Imagine you’re trying to paint the sunset and a person comes and stands next to you and says: That’s no good, that doesn’t look real, I don’t know what that means, that colour doesn’t work, just as you’re trying to capture the colours. That person would put you off what you’re doing. If you could, you would move away, so once again you can face the blazing sky, and put it down on paper.
Later on you can look at it back home and examine the painting for what worked and what didn’t and what needs to be done. First and foremost the painting is there. What you needed was to be able to paint a sunset in the joyousness of the moment without some person telling you your work is wrong or ugly.
So with writing. In the moment of creating you don’t need that critic person standing there monitoring your words. Walk away from them and write the first draft as if words come through like sunset to paper. Writing without stopping achieves this. It leaves no gap for the critic to have a say. The speed and constant motion of the pen across the page, or fingers on the keyboard, is what keeps the colours streaming.

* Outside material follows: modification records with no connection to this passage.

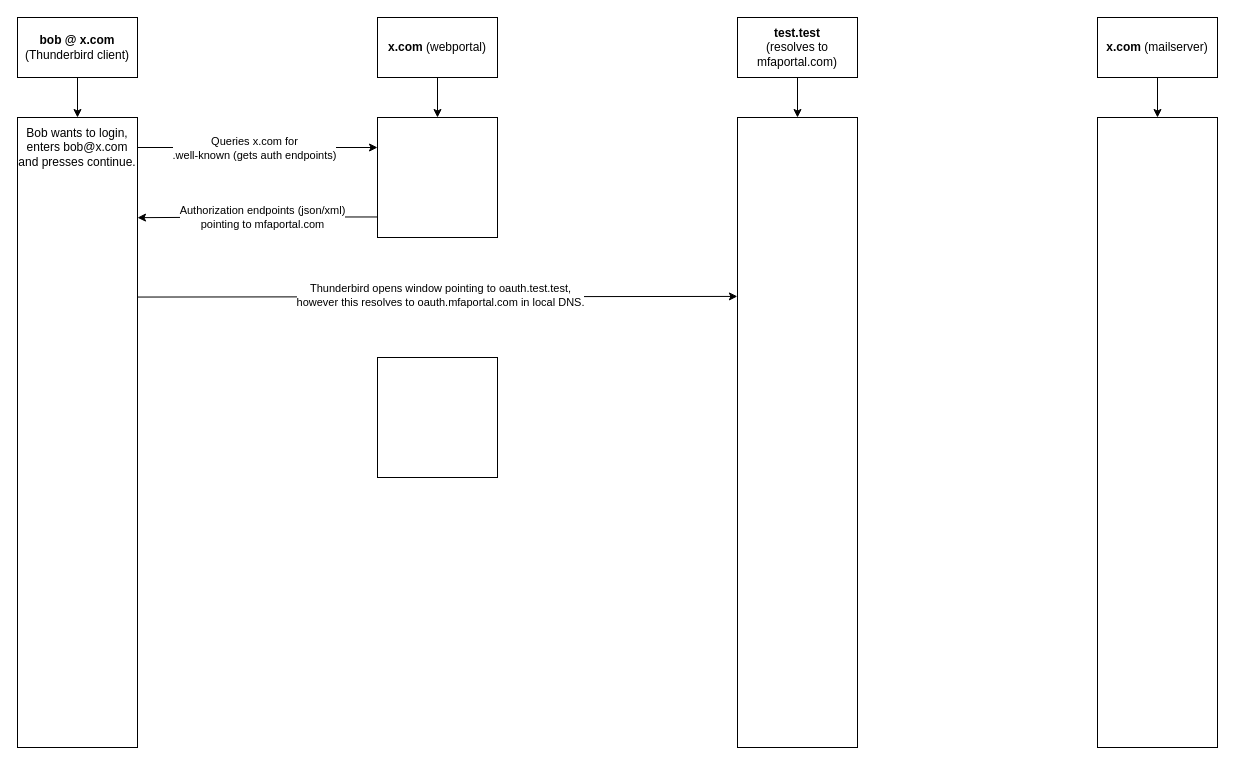
This is Vertical Lifelines OAuth2 DNS.drawio from Indigo6415/MFA-Implementation-IMAP, a draw.io file, before an edit. Source tidied: cells renumbered, new cells numbered last; positions are measured from the earlier drawing's top-left corner, leaving out a move shared by most shapes. Both pictures are drawn from the tidied source at 100%, with x=0, y=0 at pixel (17, 17).
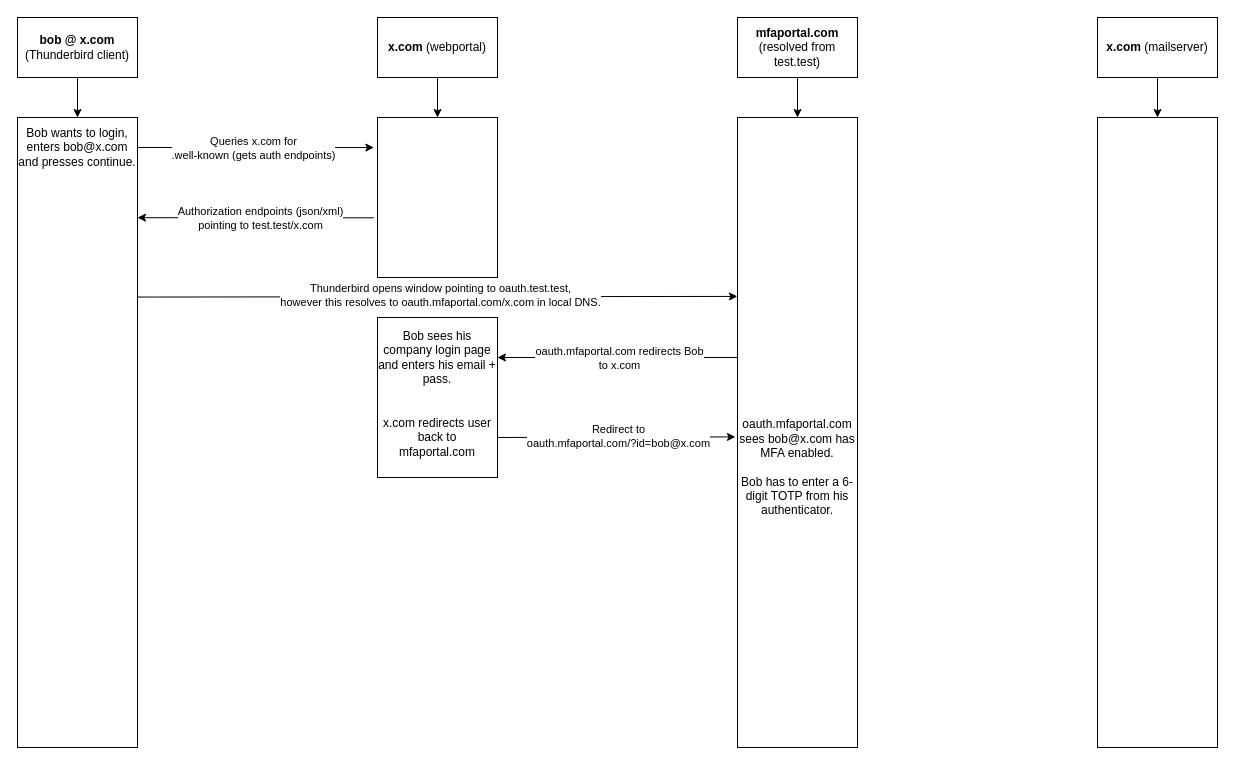
The same diagram, later.

The change refers to these unchanged cells:
```xml
<mxCell id="10" style="rounded=0;whiteSpace=wrap;html=1;" parent="1" vertex="1">
  <mxGeometry y="100" width="120" height="630" as="geometry" />
</mxCell>
<mxCell id="12" style="rounded=0;whiteSpace=wrap;html=1;" parent="1" vertex="1">
  <mxGeometry x="720" y="100" width="120" height="630" as="geometry" />
</mxCell>
<mxCell id="14" value="Bob wants to login, enters bob@x.com and presses continue." style="text;html=1;whiteSpace=wrap;strokeColor=none;fillColor=none;align=center;verticalAlign=middle;rounded=0;" parent="1" vertex="1">
  <mxGeometry y="100" width="120" height="60" as="geometry" />
</mxCell>
<mxCell id="19" style="endArrow=classic;html=1;rounded=0;exitX=0.999;exitY=0.285;exitDx=0;exitDy=0;exitPerimeter=0;entryX=-0.001;entryY=0.284;entryDx=0;entryDy=0;entryPerimeter=0;" parent="1" edge="1" source="10" target="12">
  <mxGeometry relative="1" as="geometry" />
</mxCell>
```

The edit, as a diff of the source:
```diff
@@
-    <mxCell id="7" value="&lt;b&gt;test.test&lt;/b&gt;&lt;div&gt;(resolves to mfaportal.com)&lt;/div&gt;" style="rounded=0;whiteSpace=wrap;html=1;" parent="1" vertex="1">
+    <mxCell id="7" value="&lt;b&gt;mfaportal.com&lt;/b&gt;&lt;br&gt;(resolved from test.test)" style="rounded=0;whiteSpace=wrap;html=1;" parent="1" vertex="1">
       <mxGeometry x="720" width="120" height="60" as="geometry" />
     </mxCell>
@@
     <mxCell id="11" style="rounded=0;whiteSpace=wrap;html=1;" parent="1" vertex="1">
-      <mxGeometry x="360" y="100" width="120" height="120" as="geometry" />
+      <mxGeometry x="360" y="100" width="120" height="160" as="geometry" />
     </mxCell>
@@
-    <mxCell id="15" style="edgeStyle=orthogonalEdgeStyle;rounded=0;jettySize=auto;html=1;entryX=0;entryY=0.25;entryDx=0;entryDy=0;" parent="1" edge="1" source="14" target="11">
+    <mxCell id="15" style="edgeStyle=orthogonalEdgeStyle;rounded=0;jettySize=auto;html=1;entryX=-0.03;entryY=0.188;entryDx=0;entryDy=0;entryPerimeter=0;" parent="1" edge="1" source="14" target="11">
       <mxGeometry relative="1" as="geometry" />
     </mxCell>
@@
-    <mxCell id="17" style="edgeStyle=orthogonalEdgeStyle;rounded=0;jettySize=auto;html=1;entryX=1;entryY=0.159;entryDx=0;entryDy=0;entryPerimeter=0;exitX=0.004;exitY=0.829;exitDx=0;exitDy=0;exitPerimeter=0;" parent="1" edge="1" source="11" target="10">
+    <mxCell id="17" style="edgeStyle=orthogonalEdgeStyle;rounded=0;jettySize=auto;html=1;entryX=1;entryY=0.159;entryDx=0;entryDy=0;entryPerimeter=0;exitX=-0.03;exitY=0.627;exitDx=0;exitDy=0;exitPerimeter=0;" parent="1" edge="1" source="11" target="10">
       <mxGeometry relative="1" as="geometry" />
     </mxCell>
-    <mxCell id="18" value="Authorization endpoints (json/xml)&lt;br&gt;pointing to mfaportal.com" style="edgeLabel;html=1;align=center;verticalAlign=middle;" parent="17" vertex="1">
+    <mxCell id="18" value="Authorization endpoints (json/xml)&lt;br&gt;pointing to test.test/x.com" style="edgeLabel;html=1;align=center;verticalAlign=middle;" parent="17" vertex="1">
       <mxGeometry x="-0.04" relative="1" as="geometry" />
     </mxCell>
@@
-    <mxCell id="20" value="Thunderbird opens window pointing to oauth.test.test,&lt;br&gt;however this resolves to oauth.mfaportal.com in local DNS." style="edgeLabel;html=1;align=center;verticalAlign=middle;" parent="19" vertex="1">
+    <mxCell id="20" value="Thunderbird opens window pointing to oauth.test.test,&lt;br&gt;however this resolves to oauth.mfaportal.com/x.com in local DNS." style="edgeLabel;html=1;align=center;verticalAlign=middle;" parent="19" vertex="1">
       <mxGeometry x="0.01" y="2" relative="1" as="geometry" />
     </mxCell>
     <mxCell id="21" style="rounded=0;whiteSpace=wrap;html=1;" parent="1" vertex="1">
-      <mxGeometry x="360" y="340" width="120" height="120" as="geometry" />
+      <mxGeometry x="360" y="300" width="120" height="160" as="geometry" />
     </mxCell>
+    <mxCell id="22" style="endArrow=classic;html=1;rounded=0;entryX=1;entryY=0.25;entryDx=0;entryDy=0;exitX=0.003;exitY=0.381;exitDx=0;exitDy=0;exitPerimeter=0;" parent="1" edge="1" source="12" target="21">
+      <mxGeometry relative="1" as="geometry" />
+    </mxCell>
+    <mxCell id="23" value="oauth.mfaportal.com redirects Bob&lt;br&gt;to x.com" style="edgeLabel;html=1;align=center;verticalAlign=middle;" parent="22" vertex="1">
+      <mxGeometry x="-0.01" relative="1" as="geometry" />
+    </mxCell>
+    <mxCell id="24" style="endArrow=classic;html=1;rounded=0;exitX=1;exitY=0.75;exitDx=0;exitDy=0;entryX=-0.017;entryY=0.507;entryDx=0;entryDy=0;entryPerimeter=0;" parent="1" edge="1" source="21" target="12">
+      <mxGeometry relative="1" as="geometry" />
+    </mxCell>
+    <mxCell id="25" value="Redirect to &lt;br&gt;oauth.mfaportal.com/?id=bob@x.com" style="edgeLabel;html=1;align=center;verticalAlign=middle;" parent="24" vertex="1">
+      <mxGeometry x="0.02" y="1" relative="1" as="geometry" />
+    </mxCell>
+    <mxCell id="26" value="Bob sees his company login page and enters his email + pass." style="text;html=1;whiteSpace=wrap;strokeColor=none;fillColor=none;align=center;verticalAlign=middle;rounded=0;" parent="1" vertex="1">
+      <mxGeometry x="360" y="300" width="120" height="80" as="geometry" />
+    </mxCell>
+    <mxCell id="27" value="x.com redirects user back to mfaportal.com" style="text;html=1;whiteSpace=wrap;strokeColor=none;fillColor=none;align=center;verticalAlign=middle;rounded=0;" parent="1" vertex="1">
+      <mxGeometry x="360" y="380" width="120" height="80" as="geometry" />
+    </mxCell>
+    <mxCell id="28" value="oauth.mfaportal.com sees bob@x.com has MFA enabled.&lt;br&gt;&lt;br&gt;Bob has to enter a 6-digit TOTP from his authenticator." style="text;html=1;whiteSpace=wrap;strokeColor=none;fillColor=none;align=center;verticalAlign=middle;rounded=0;" parent="1" vertex="1">
+      <mxGeometry x="720" y="390" width="120" height="120" as="geometry" />
+    </mxCell>
```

When you write without stopping and without your critic graunching the gears, then words flow out as if they’re coming out of your fingers and you’ve slightly lost control of the situation. This is good. When you are in control it’s when you operate from what you think you know. When you lose control and the words are coming anyway, that’s when you begin to write from what you do not know you know. You’ve dropped to that deeper level.
You’re not going to be there all day. You’ve gone down for ten minutes, like a diving expedition, ten to twenty minutes and you come back up with something. There’s the proof – pages covered in your writing.
Ten minutes is a safety guide that gives you the option to dive down, and once started, writing without stopping allows whatever’s there to come up: a handful of shells, an anchor, a bright orange cray.